Start of DATASET EXCERPTS
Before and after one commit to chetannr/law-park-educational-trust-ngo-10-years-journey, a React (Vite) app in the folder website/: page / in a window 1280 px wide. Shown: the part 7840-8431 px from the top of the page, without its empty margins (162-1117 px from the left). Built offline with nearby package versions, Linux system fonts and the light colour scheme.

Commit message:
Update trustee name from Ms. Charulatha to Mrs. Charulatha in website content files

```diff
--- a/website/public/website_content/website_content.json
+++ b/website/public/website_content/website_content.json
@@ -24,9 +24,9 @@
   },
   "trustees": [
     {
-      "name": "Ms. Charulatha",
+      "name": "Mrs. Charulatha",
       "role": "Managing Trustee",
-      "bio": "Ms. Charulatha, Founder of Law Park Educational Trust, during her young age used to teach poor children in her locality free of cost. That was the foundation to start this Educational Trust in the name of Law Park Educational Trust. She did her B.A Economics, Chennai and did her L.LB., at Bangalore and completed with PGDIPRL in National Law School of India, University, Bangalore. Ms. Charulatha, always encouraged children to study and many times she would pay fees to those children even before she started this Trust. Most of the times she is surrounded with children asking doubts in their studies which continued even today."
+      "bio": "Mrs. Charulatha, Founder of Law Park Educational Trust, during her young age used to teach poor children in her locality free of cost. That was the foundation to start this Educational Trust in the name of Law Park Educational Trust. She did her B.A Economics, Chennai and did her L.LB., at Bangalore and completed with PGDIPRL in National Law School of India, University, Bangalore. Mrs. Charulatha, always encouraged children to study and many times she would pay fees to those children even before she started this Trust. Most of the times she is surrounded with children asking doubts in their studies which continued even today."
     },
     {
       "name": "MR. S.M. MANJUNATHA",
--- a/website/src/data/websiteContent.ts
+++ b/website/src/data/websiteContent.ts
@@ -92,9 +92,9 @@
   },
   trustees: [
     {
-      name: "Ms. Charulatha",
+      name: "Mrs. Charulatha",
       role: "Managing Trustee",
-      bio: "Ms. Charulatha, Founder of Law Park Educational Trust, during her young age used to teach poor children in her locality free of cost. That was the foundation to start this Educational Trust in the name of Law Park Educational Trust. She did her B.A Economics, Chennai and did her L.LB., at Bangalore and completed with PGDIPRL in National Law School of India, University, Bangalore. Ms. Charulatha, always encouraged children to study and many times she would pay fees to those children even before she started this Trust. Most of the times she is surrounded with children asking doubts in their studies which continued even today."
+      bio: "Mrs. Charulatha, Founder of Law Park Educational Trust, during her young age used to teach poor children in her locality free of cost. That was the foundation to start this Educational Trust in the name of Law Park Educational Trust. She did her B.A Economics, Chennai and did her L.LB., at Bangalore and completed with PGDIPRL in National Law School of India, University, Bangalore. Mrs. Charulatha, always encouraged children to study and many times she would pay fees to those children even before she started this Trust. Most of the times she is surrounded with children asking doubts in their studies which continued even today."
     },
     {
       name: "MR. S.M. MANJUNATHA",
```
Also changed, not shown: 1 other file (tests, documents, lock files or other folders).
End of DATASET EXCERPTS
Start of DATASET EXCERPTS
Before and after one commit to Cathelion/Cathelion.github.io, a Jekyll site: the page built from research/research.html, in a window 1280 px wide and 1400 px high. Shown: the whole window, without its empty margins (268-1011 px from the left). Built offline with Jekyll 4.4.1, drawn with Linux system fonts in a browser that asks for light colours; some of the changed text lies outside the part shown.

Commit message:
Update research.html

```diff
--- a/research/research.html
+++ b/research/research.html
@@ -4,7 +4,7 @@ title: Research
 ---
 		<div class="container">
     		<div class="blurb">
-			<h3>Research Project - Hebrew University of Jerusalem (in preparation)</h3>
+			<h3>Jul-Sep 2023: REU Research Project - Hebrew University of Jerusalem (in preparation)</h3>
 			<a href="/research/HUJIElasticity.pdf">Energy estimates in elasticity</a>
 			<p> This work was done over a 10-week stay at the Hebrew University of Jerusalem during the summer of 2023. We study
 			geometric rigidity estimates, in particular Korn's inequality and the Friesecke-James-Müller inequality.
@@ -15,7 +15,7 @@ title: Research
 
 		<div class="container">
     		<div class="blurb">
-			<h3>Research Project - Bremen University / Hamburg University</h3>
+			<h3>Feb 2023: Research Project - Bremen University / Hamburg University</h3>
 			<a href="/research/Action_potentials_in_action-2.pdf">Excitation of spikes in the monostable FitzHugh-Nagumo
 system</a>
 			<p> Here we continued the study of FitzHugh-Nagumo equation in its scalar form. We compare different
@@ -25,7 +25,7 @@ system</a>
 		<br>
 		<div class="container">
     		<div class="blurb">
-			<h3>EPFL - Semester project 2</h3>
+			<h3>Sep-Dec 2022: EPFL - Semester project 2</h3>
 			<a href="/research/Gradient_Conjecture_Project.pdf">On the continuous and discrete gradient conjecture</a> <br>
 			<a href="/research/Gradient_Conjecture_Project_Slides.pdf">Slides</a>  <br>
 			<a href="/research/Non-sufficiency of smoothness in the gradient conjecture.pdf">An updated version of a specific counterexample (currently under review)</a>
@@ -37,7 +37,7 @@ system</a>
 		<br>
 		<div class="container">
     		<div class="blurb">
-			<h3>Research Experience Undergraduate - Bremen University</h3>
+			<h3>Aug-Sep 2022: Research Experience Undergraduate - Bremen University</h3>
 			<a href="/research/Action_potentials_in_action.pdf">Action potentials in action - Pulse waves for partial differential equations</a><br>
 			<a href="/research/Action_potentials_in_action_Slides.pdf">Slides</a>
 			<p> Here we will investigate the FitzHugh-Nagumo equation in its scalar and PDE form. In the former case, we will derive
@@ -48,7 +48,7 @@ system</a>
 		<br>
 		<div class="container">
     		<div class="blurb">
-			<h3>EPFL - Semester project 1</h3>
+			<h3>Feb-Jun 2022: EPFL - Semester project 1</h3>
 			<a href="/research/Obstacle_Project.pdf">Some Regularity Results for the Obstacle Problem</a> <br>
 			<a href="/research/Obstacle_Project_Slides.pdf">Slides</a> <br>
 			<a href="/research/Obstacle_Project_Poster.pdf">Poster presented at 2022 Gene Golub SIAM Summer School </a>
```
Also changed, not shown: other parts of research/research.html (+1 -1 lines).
End of DATASET EXCERPTS
Start of DATASET EXCERPTS
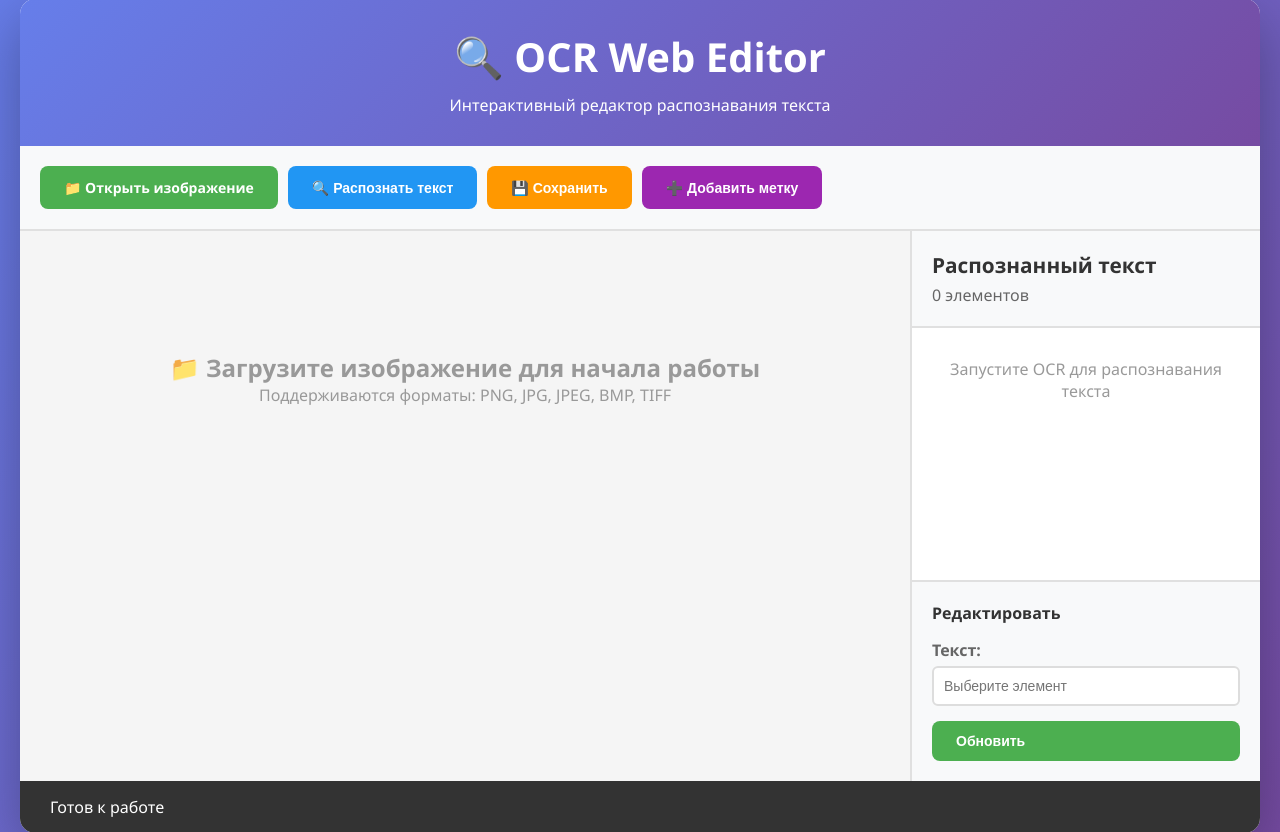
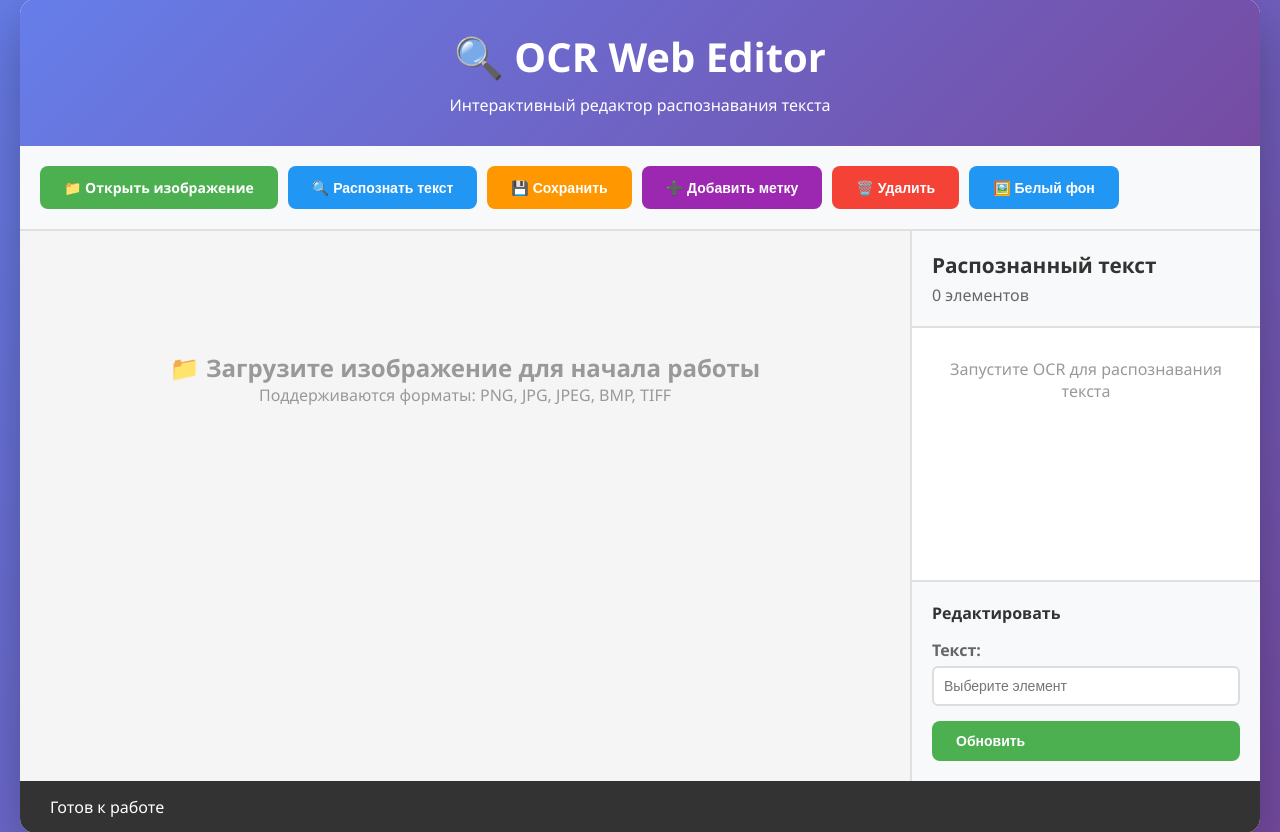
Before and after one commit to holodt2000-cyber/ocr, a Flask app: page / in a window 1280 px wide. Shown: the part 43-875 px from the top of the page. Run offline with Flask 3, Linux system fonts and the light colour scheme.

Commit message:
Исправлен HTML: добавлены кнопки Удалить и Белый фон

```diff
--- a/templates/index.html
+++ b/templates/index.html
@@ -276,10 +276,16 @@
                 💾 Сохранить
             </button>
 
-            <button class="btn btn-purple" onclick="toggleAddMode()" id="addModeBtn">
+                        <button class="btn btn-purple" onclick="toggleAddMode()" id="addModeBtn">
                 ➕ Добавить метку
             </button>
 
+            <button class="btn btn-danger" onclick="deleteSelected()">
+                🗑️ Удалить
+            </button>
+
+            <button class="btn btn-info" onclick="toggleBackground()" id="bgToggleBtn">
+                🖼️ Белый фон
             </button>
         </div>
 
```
End of DATASET EXCERPTS
= EXERCISE DETAILS =
Which lines of the listing contain the string "Nagumo"? Copy each of them.

= EXPECTED ANSWER =
 			<a href="/research/Action_potentials_in_action-2.pdf">Excitation of spikes in the monostable FitzHugh-Nagumo
 			<p> Here we continued the study of FitzHugh-Nagumo equation in its scalar form. We compare different
 			<p> Here we will investigate the FitzHugh-Nagumo equation in its scalar and PDE form. In the former case, we will derive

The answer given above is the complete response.